    Rhode Island
    Founder: Wing Bass
    I wouldn't be too concerned. Graphite is impervious to weather. It shouldn't warp, bend, break, or twist. I've owned Modulus, Zon, and have had Moses necks without one issue. I'm not exactly sure why Modulus' have truss rods these days.
  4. bikeplate

    bikeplate Supporting Member

    Jun 7, 2001
    Upstate NY

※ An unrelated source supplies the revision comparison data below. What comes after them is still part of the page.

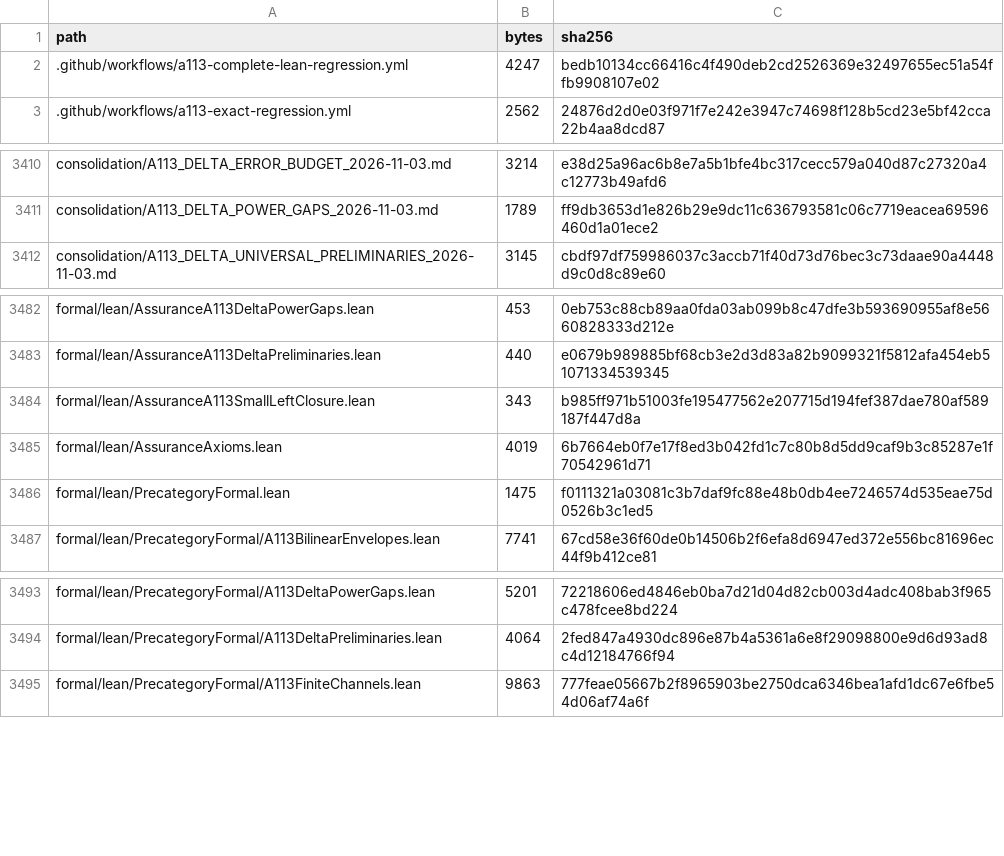
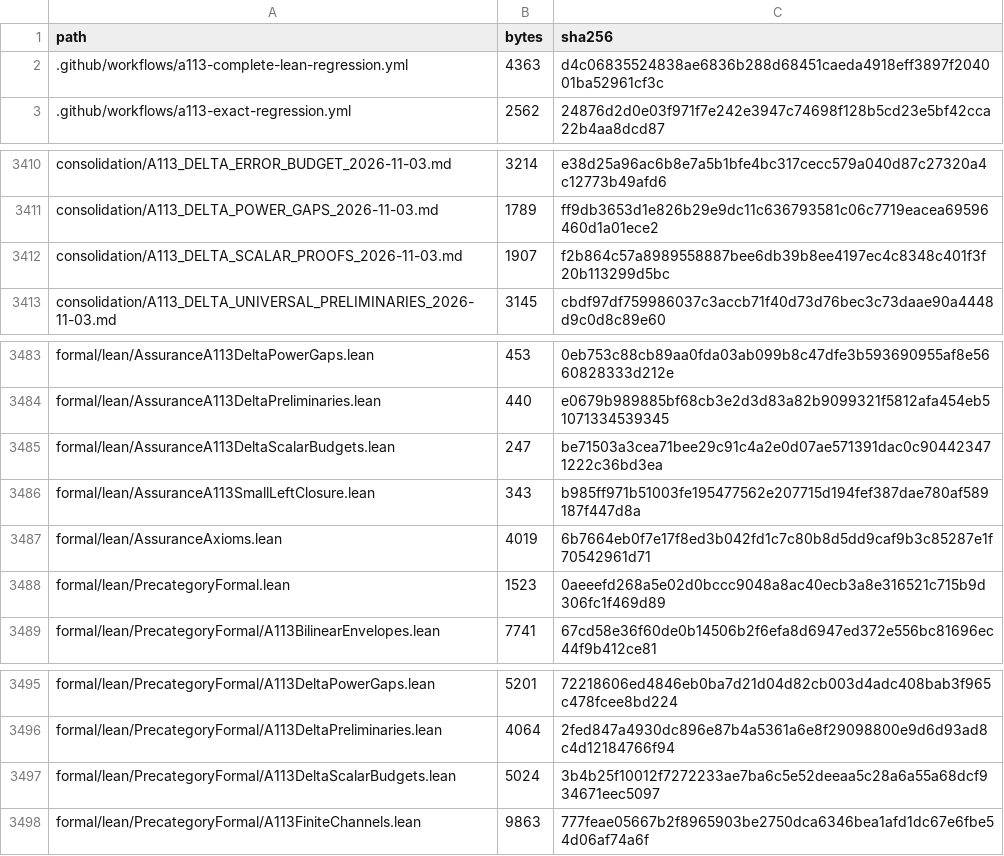
Before and after one commit to DevHabito/precategorical-modal-field-framework, a CSV file: MANIFEST.csv, drawn as a sheet; only a part is shown, gaps mark what is left out.

```diff
--- a/MANIFEST.csv
+++ b/MANIFEST.csv
@@ -1,3 +1,3 @@
 path,bytes,sha256
-.github/workflows/a113-complete-lean-regression.yml,4247,bedb10134cc66416c4f490deb2cd2526369e32497655ec51a54ffb9908107e02
+.github/workflows/a113-complete-lean-regression.yml,4363,d4c06835524838ae6836b288d68451caeda4918eff3897f204001ba52961cf3c
 .github/workflows/a113-exact-regression.yml,2562,24876d2d0e03f971f7e242e3947c74698f128b5cd23e5bf42cca22b4aa8dcd87
@@ -3411,2 +3411,3 @@ consolidation/A113_DELTA_ERROR_BUDGET_2026-11-03.md,3214,e38d25a96ac6b8e7a5b1bfe
 consolidation/A113_DELTA_POWER_GAPS_2026-11-03.md,1789,ff9db3653d1e826b29e9dc11c636793581c06c7719eacea69596460d1a01ece2
+consolidation/A113_DELTA_SCALAR_PROOFS_2026-11-03.md,1907,f2b864c57a8989558887bee6db39b8ee4197ec4c8348c401f3f20b113299d5bc
 consolidation/A113_DELTA_UNIVERSAL_PRELIMINARIES_2026-11-03.md,3145,cbdf97df759986037c3accb71f40d73d76bec3c73daae90a4448d9c0d8c89e60
@@ -3483,5 +3484,6 @@ formal/lean/AssuranceA113DeltaPowerGaps.lean,453,0eb753c88cb89aa0fda03ab099b8c47
 formal/lean/AssuranceA113DeltaPreliminaries.lean,440,e0679b989885bf68cb3e2d3d83a82b9099321f5812afa454eb51071334539345
+formal/lean/AssuranceA113DeltaScalarBudgets.lean,247,be71503a3cea71bee29c91c4a2e0d07ae571391dac0c904423471222c36bd3ea
 formal/lean/AssuranceA113SmallLeftClosure.lean,343,b985ff971b51003fe195477562e207715d194fef387dae780af589187f447d8a
 formal/lean/AssuranceAxioms.lean,4019,6b7664eb0f7e17f8ed3b042fd1c7c80b8d5dd9caf9b3c85287e1f70542961d71
-formal/lean/PrecategoryFormal.lean,1475,f0111321a03081c3b7daf9fc88e48b0db4ee7246574d535eae75d0526b3c1ed5
+formal/lean/PrecategoryFormal.lean,1523,0aeeefd268a5e02d0bccc9048a8ac40ecb3a8e316521c715b9d306fc1f469d89
 formal/lean/PrecategoryFormal/A113BilinearEnvelopes.lean,7741,67cd58e36f60de0b14506b2f6efa8d6947ed372e556bc81696ec44f9b412ce81
@@ -3494,2 +3496,3 @@ formal/lean/PrecategoryFormal/A113DeltaPowerGaps.lean,5201,72218606ed4846eb0ba7d
 formal/lean/PrecategoryFormal/A113DeltaPreliminaries.lean,4064,2fed847a4930dc896e87b4a5361a6e8f29098800e9d6d93ad8c4d12184766f94
+formal/lean/PrecategoryFormal/A113DeltaScalarBudgets.lean,5024,3b4b25f10012f7272233ae7ba6c5e52deeaa5c28a6a55a68dcf934671eec5097
 formal/lean/PrecategoryFormal/A113FiniteChannels.lean,9863,777feae05667b2f8965903be2750dca6346bea1afd1dc67e6fbe54d06af74a6f
```
Also changed, not shown: 1 other file.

    I owned one a while back. Went from Southern Cal to the desert to Reno. Never an issue. Its not wood. Wont move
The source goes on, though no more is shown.